- **Supplied information**
- Opening Delimiter -

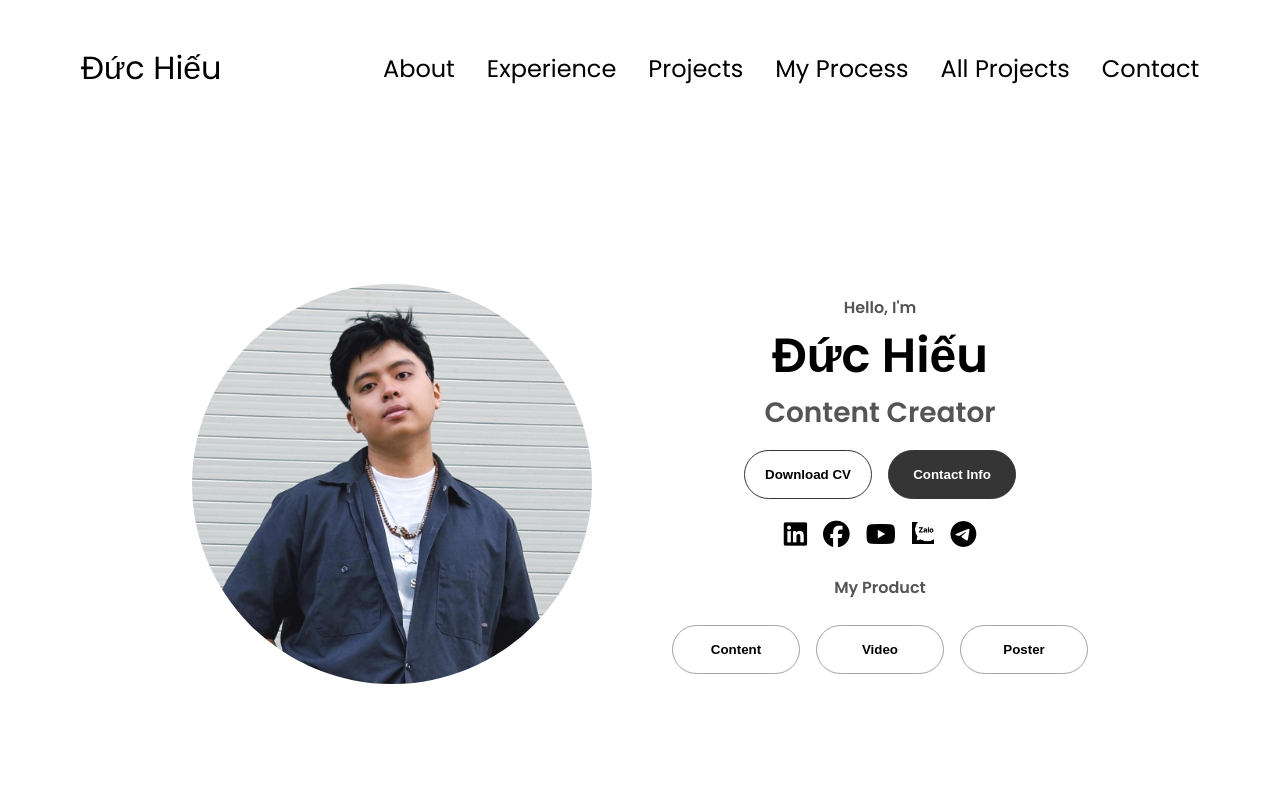
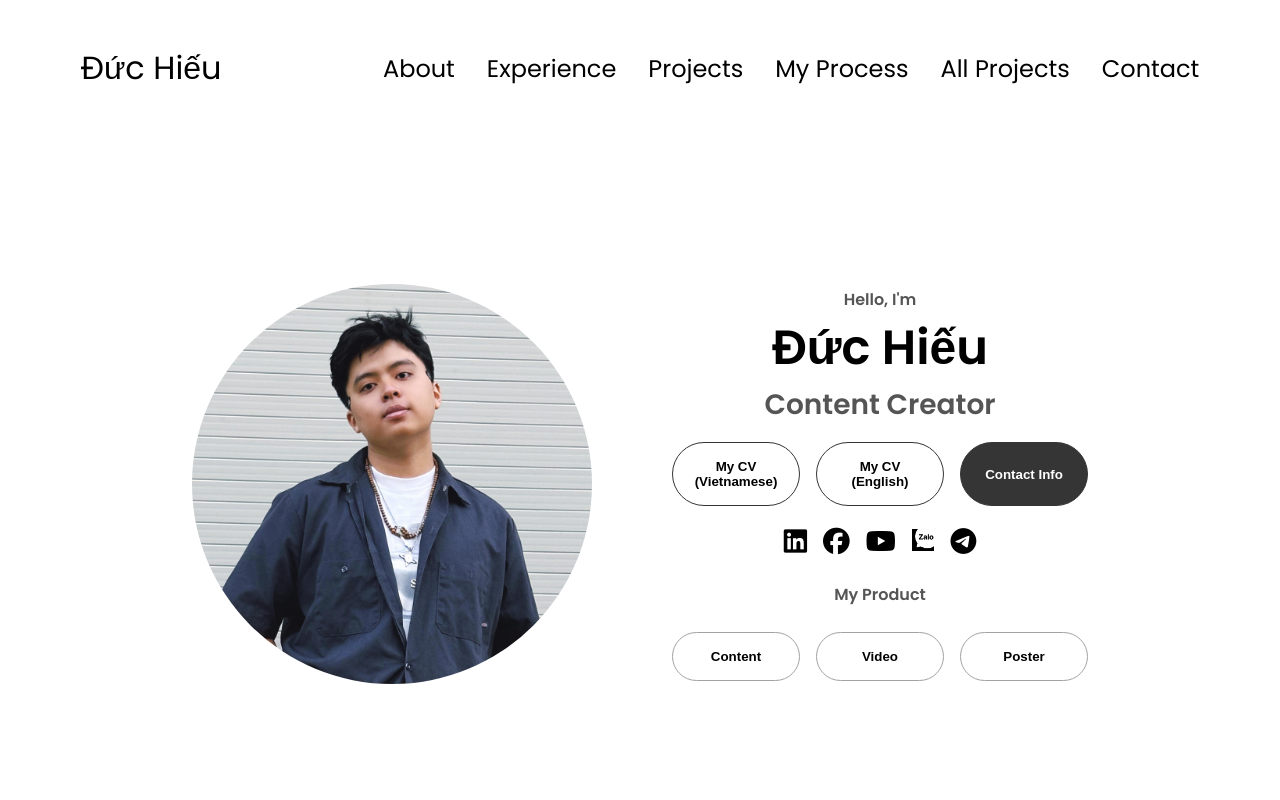
Before and after one commit to hieuduke123/hieu-portfolio, a plain HTML site: page index.html in a window 1280 px wide. Shown: the top 800 px of the page. Drawn offline with Linux system fonts and the light colour scheme.

Commit message:
change cv 2verse

```diff
--- a/index.html
+++ b/index.html
@@ -34,6 +34,9 @@
         <span></span>
         <span></span>
         <span></span>
+        <span></span>
+        <span></span>
+        <span></span>
       </div>
       <div class="menu-links">
         <li><a href="#about" onclick="toggleMenu()">About</a></li>
@@ -54,8 +57,11 @@
       <h1 class="title">Đức Hiếu</h1>
       <p class="section__text__p2">Content Creator</p>
       <div class="btn-container">
-        <button class="btn btn-color-2" onclick="window.open('./assets/CV - Content Creator- Mai Trương Đức Hiếu.pdf')">
-          Download CV
+        <button class="btn btn-color-2" onclick="window.open('./assets/CV-Content Creator-Mai Trương Đức Hiếu-VN.pdf')">
+          My CV (Vietnamese)
+        </button>
+        <button class="btn btn-color-2" onclick="window.open('./assets/CV-CONTENT CREATOR-Mai Trương Đức Hiếu-EN.pdf')">
+          My CV (English)
         </button>
         <button class="btn btn-color-1" onclick="location.href='./#contact'">
           Contact Info
```
Also changed, not shown: 3 other files.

- Closing Delimiter -

- **Work instructions**
Your reply should be the entries above, repeated exactly and free of pictures.

- **Answer to this problem**
Before and after one commit to hieuduke123/hieu-portfolio, a plain HTML site: page index.html in a window 1280 px wide. Shown: the top 800 px of the page. Drawn offline with Linux system fonts and the light colour scheme.

Commit message:
change cv 2verse

```diff
--- a/index.html
+++ b/index.html
@@ -34,6 +34,9 @@
         <span></span>
         <span></span>
         <span></span>
+        <span></span>
+        <span></span>
+        <span></span>
       </div>
       <div class="menu-links">
         <li><a href="#about" onclick="toggleMenu()">About</a></li>
@@ -54,8 +57,11 @@
       <h1 class="title">Đức Hiếu</h1>
       <p class="section__text__p2">Content Creator</p>
       <div class="btn-container">
-        <button class="btn btn-color-2" onclick="window.open('./assets/CV - Content Creator- Mai Trương Đức Hiếu.pdf')">
-          Download CV
+        <button class="btn btn-color-2" onclick="window.open('./assets/CV-Content Creator-Mai Trương Đức Hiếu-VN.pdf')">
+          My CV (Vietnamese)
+        </button>
+        <button class="btn btn-color-2" onclick="window.open('./assets/CV-CONTENT CREATOR-Mai Trương Đức Hiếu-EN.pdf')">
+          My CV (English)
         </button>
         <button class="btn btn-color-1" onclick="location.href='./#contact'">
           Contact Info
```
Also changed, not shown: 3 other files.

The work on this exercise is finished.